Detective writer Walter Mosley loves to dig deep into his characters. He wrote 11 books featuring the Los Angeles--based gumshoe Easy Rawlins before retiring him in 2007. His latest private eye, former mob crook Leonid McGill, stars in the new novel Known to Evil--the second in what Mosley hopes will be a 10-book series.
Leonid McGill goes well beyond the typical, fairly bland mystery-novel protagonist. Do you try to focus on character over plot?
With the original hard-boiled detectives, there was no connection to the world. No mother, no father, no friends, no dog. With a person like that, there can't be character development. The onus now is to create character while also moving forward the plot, the crime, the resolution.
What's your writing routine? Do you leave room for moments of inspiration?

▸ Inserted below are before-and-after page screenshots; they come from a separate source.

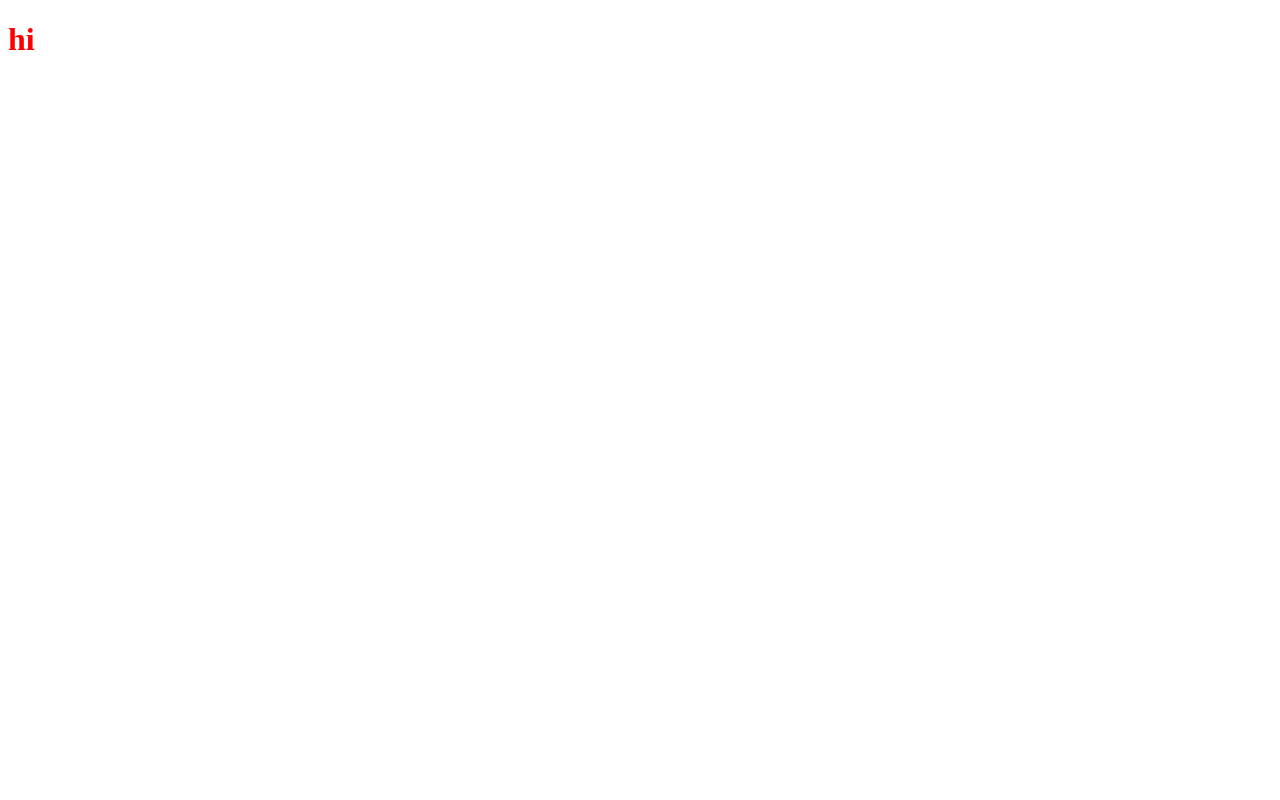
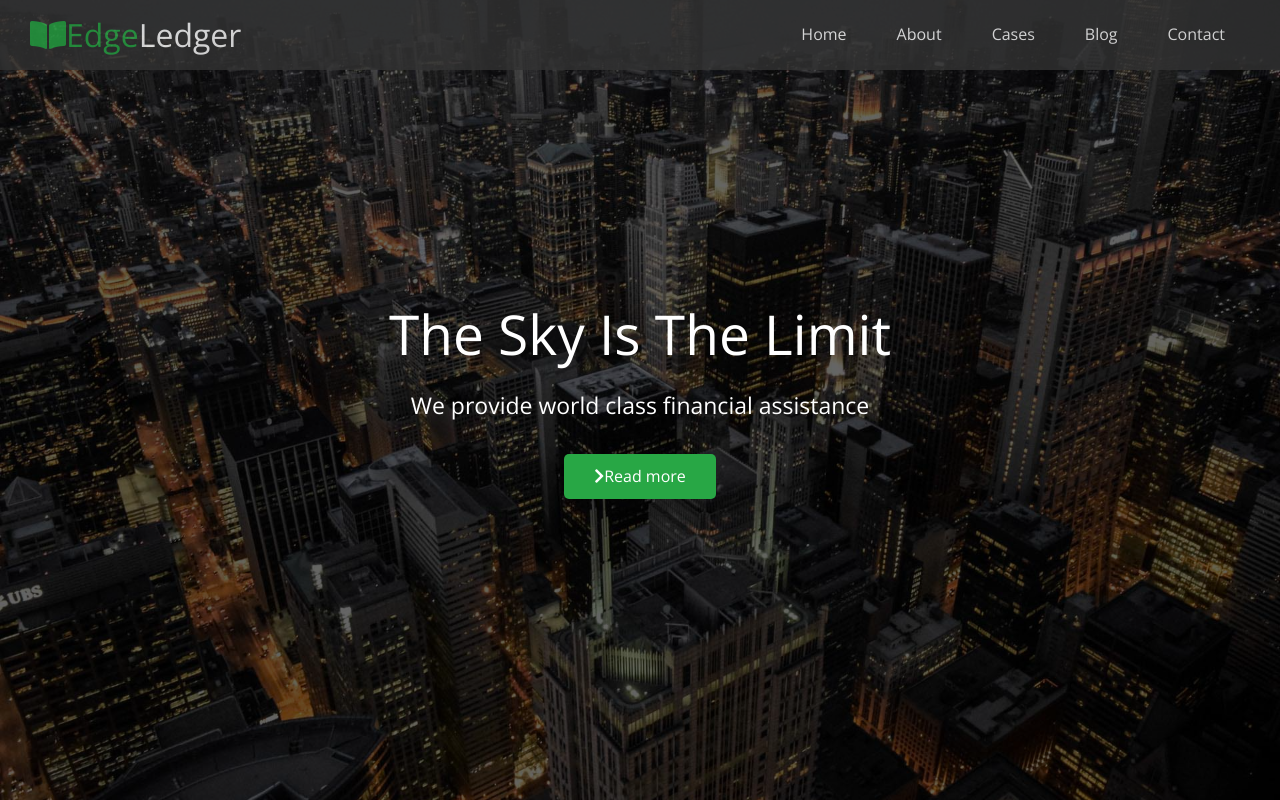
Before and after one commit to PlooJompong/EdgeLedger, a plain HTML site: page index.html in a window 1280 px wide. Drawn offline with nearby package versions, Linux system fonts and the light colour scheme.

Commit message:
Added navbar & overlay

```diff
--- a/css/style.css
+++ b/css/style.css
@@ -1,3 +1,113 @@
-h1 {
-  color: red;
+@import url('https://fonts.googleapis.com/css2?family=Open+Sans:wght@300;400&display=swap');
+
+/* Base */
+* {
+  box-sizing: border-box;
+  padding: 0;
+  margin: 0;
 }
+
+body {
+  font-family: 'Open Sans', sans-serif;
+  background: #fff;
+  color: #333;
+  line-height: 1.6;
+}
+
+ul {
+  list-style: none;
+}
+
+a {
+  color: #333;
+  text-decoration: none;
+}
+
+h1, h2 {
+  font-weight: 300;
+  line-height: 1.2;
+}
+
+
+p {
+  margin: 10px 0;
+}
+
+img {
+  width: 100%;
+}
+
+/* Navbar */
+.navbar {
+  display: flex;
+  align-items: center;
+  justify-content: space-between;
+  background-color: #333;
+  color: #fff;
+  opacity: 0.8;
+  width: 100%;
+  height: 70px;
+  position: fixed;
+  top: 0;
+  padding: 0 30px;
+}
+
+.navbar a {
+  color: #fff;
+  padding: 10px 20px;
+  margin: 0 5px;
+}
+
+.navbar a:hover {
+  border-bottom: #28a745 2px solid;
+}
+
+.navbar ul {
+  display: flex;
+}
+
+.navbar .logo {
+  font-weight: 400;
+}
+
+/* Header */
+.hero {
+  position: relative;
+  background: url('../img/home/showcase.jpg') no-repeat center center/cover;
+  height: 100vh;
+  color: #fff;
+}
+
+.hero .content {
+  display: flex;
+  flex-direction: column;
+  align-items: center;
+  justify-content: center;
+  text-align: center;
+  height: 100%;
+  padding: 0 20px;
+}
+
+.hero .content h1 {
+  font-size: 55px;
+}
+
+.hero .content p {
+  font-size: 23px;
+  max-width: 600px;
+  margin: 20px 0 30px;
+}
+
+.hero::before {
+  content: '';
+  position: absolute;
+  top: 0;
+  left: 0;
+  width: 100%;
+  height: 100%;
+  background: rgba(0, 0, 0, 0.6);
+}
+
+.hero * {
+  z-index: 10;
+}
--- /dev/null
+++ b/css/utilities.css
@@ -0,0 +1,43 @@
+/* Text colors */
+.text-primary {
+  color: #28a745;
+}
+
+.text-secondary {
+  color: #0284d0;
+}
+
+/* Button */
+.btn {
+  display: inline-block;
+  padding: 10px 30px;
+  color: #fff;
+  background-color: #28a745;
+  border: none;
+  border-radius: 5px;
+  cursor: pointer;
+}
+
+.btn:hover {
+  opacity: 0.9;
+}
+
+.btn-primary {
+  background: #28a745;
+  color: #fff;
+}
+
+.btn-secondary {
+  background: #0284d0;
+  color: #fff;
+}
+
+.btn-dark {
+  background:#333;
+  color: #fff;
+}
+
+.btn-light {
+  background: #f4f4f4;
+  color: #333;
+}
--- a/index.html
+++ b/index.html
@@ -5,11 +5,34 @@
   <meta name="viewport" content="width=device-width, initial-scale=1.0">
   <meta name="description" content="Finance Company">
   <meta name="keyword" content="Finance">
+  <link rel="stylesheet" href="https://use.fontawesome.com/releases/v5.15.1/css/all.css" integrity="sha384-vp86vTRFVJgpjF9jiIGPEEqYqlDwgyBgEF109VFjmqGmIY/Y4HV4d3Gp2irVfcrp" crossorigin="anonymous">
+  <link rel="stylesheet" href="./css/utilities.css">
   <link rel="stylesheet" href="./css/style.css">
   <link rel="stylesheet" media="screen and (max-width: 768px)" href="./css/media_queries.css">
-  <title>Finance</title>
+  <title>Welcome To EdgeLedger</title>
 </head>
 <body>
-  <h1>hi</h1>
+  <header class="hero">
+    <div id="navbar" class="navbar">
+      <h1 class="logo">
+        <span class="text-primary"><i class="fas fa-book-open"></i>Edge</span>Ledger
+      </h1>
+      <nav>
+        <ul>
+          <li><a href="#home">Home</a></li>
+          <li><a href="#about">About</a></li>
+          <li><a href="#cases">Cases</a></li>
+          <li><a href="#blog">Blog</a></li>
+          <li><a href="#contact">Contact</a></li>
+        </ul>
+      </nav>
+    </div>
+
+    <div class="content">
+      <h1>The Sky Is The Limit</h1>
+      <p>We provide world class financial assistance</p>
+      <a href="#about" class="btn"><i class="fas fa-chevron-right"></i>Read more</a>
+    </div>
+  </header>
 </body>
 </html>
```
Also changed, not shown: about.html (added), blog.html (added), cases.html (added), contact.html (added).
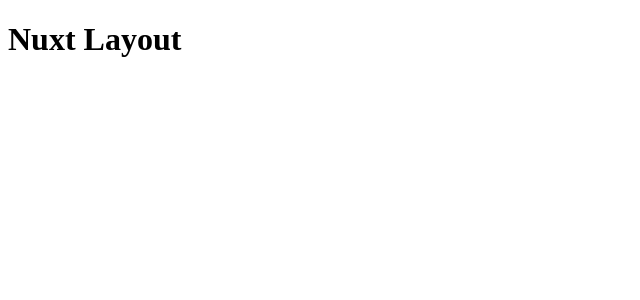
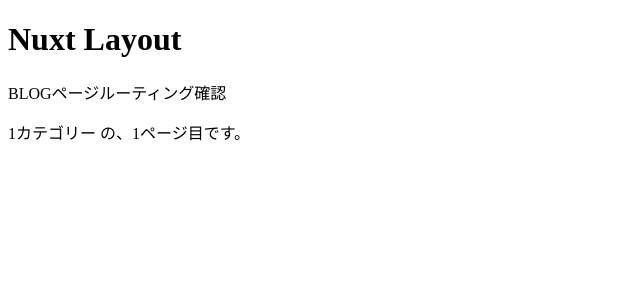
Before and after one commit to s-yoshiii/nuxt-blog-tutrial, a Nuxt app: page /blog/1/1 in a window 1280 px wide. Before the commit this address had no page. Shown: the top 300 px of the page, without its empty margins (0-640 px from the left). Built offline with nearby package versions, Linux system fonts and the light colour scheme.

Commit message:
アンダースコアでパラメータを受け取る

```diff
--- /dev/null
+++ b/pages/blog/_category/_page.vue
@@ -0,0 +1,10 @@
+<template>
+  <div>
+    <div>BLOGページルーティング確認</div>
+    <p>
+      {{ $route.params.category }}カテゴリー の、{{
+        $route.params.page
+      }}ページ目です。
+    </p>
+  </div>
+</template>
--- /dev/null
+++ b/pages/blog/_id.vue
@@ -0,0 +1,13 @@
+<template>
+  <div>
+    <div>BLOG詳細ページルーティング確認</div>
+    <p>{{ $route.params.id }} エントリーです。</p>
+  </div>
+</template>
+<script>
+export default {
+  validate({ params }) {
+    return /^\d+$/.test(params.id);
+  },
+};
+</script>
--- a/pages/blog/detail.vue
+++ /dev/null
@@ -1,3 +0,0 @@
-<template>
-  <div>BLOG詳細ページルーティング確認</div>
-  </template>
```
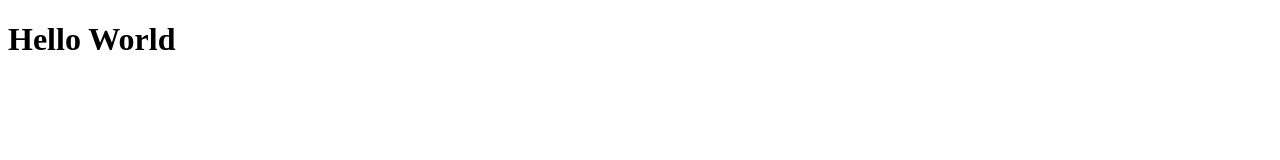
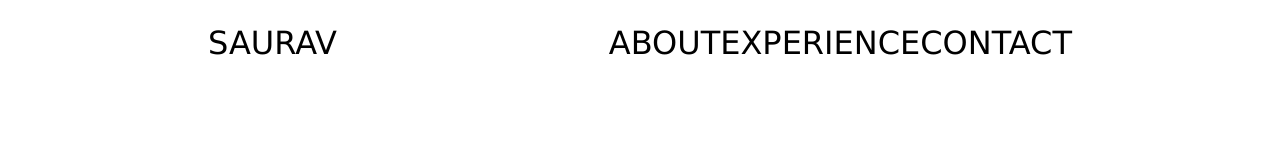
Before and after one commit to saurav7/my-portfolio-website, a plain HTML site: page index.html in a window 1280 px wide. Drawn offline with Linux system fonts and the light colour scheme.

Commit message:
created a navbar

```diff
--- a/index.html
+++ b/index.html
@@ -7,6 +7,14 @@
     <title>My Portfolio</title>
 </head>
 <body>
-    <h1>Hello World</h1>
+    <!-- NAVBAR -->
+    <header class="navbar">
+        <nav class="left">SAURAV</nav>
+        <nav class="right">
+            <a href="#about">ABOUT</a>
+            <a href="#experience">EXPERIENCE</a>
+            <a href="#contact">CONTACT</a>
+        </nav>
+    </header>
 </body>
 </html>
--- a/style.css
+++ b/style.css
@@ -0,0 +1,37 @@
+
+body{
+    font-family:'Lucida Sans', 'Lucida Sans Regular', 'Lucida Grande', 'Lucida Sans Unicode', Geneva, Verdana, sans-serif;
+
+}
+
+/* NAV BAR */
+
+.navbar{
+    height: 70px;
+    display: flex;
+    justify-content: space-between;
+    align-items: center;
+    font-size: 2rem;
+    color: black;
+}
+
+.left{
+    display: flex;
+    justify-content: flex-start;
+    align-items: center;
+    padding-left: 200px;
+    width: 50%;
+}
+
+.right{
+    display: flex;
+    justify-content: space-between;
+    align-items: center;
+    width: 50%;
+    padding-right: 200px;
+}
+
+a{
+    text-decoration: none;
+    color: black;
+}
```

I write every day. Every single day, in the morning. And when I stop writing, all during the day and that night, things are percolating. I wake up in the morning and there's more there. Inspiration is a charged word, like everything is beautiful. When you're having a character brutally murder another person, does that come from inspiration?
How much of a character's life do you know at the outset when starting a new series?
I just finished the first chapter of the third Leonid McGill book. And I'm still learning about him. And I will be learning about him until I come to the last book, which I think will be No. 10. If you know everything from the beginning, it's hard to write.
Was it hard to stop writing about Easy Rawlins?
No. The books still exist. They are still there. But they would have gotten boring. One thing I know is that if I kept writing about Easy, it would have been a big mistake. I was finished. The story was over. It was time to move on.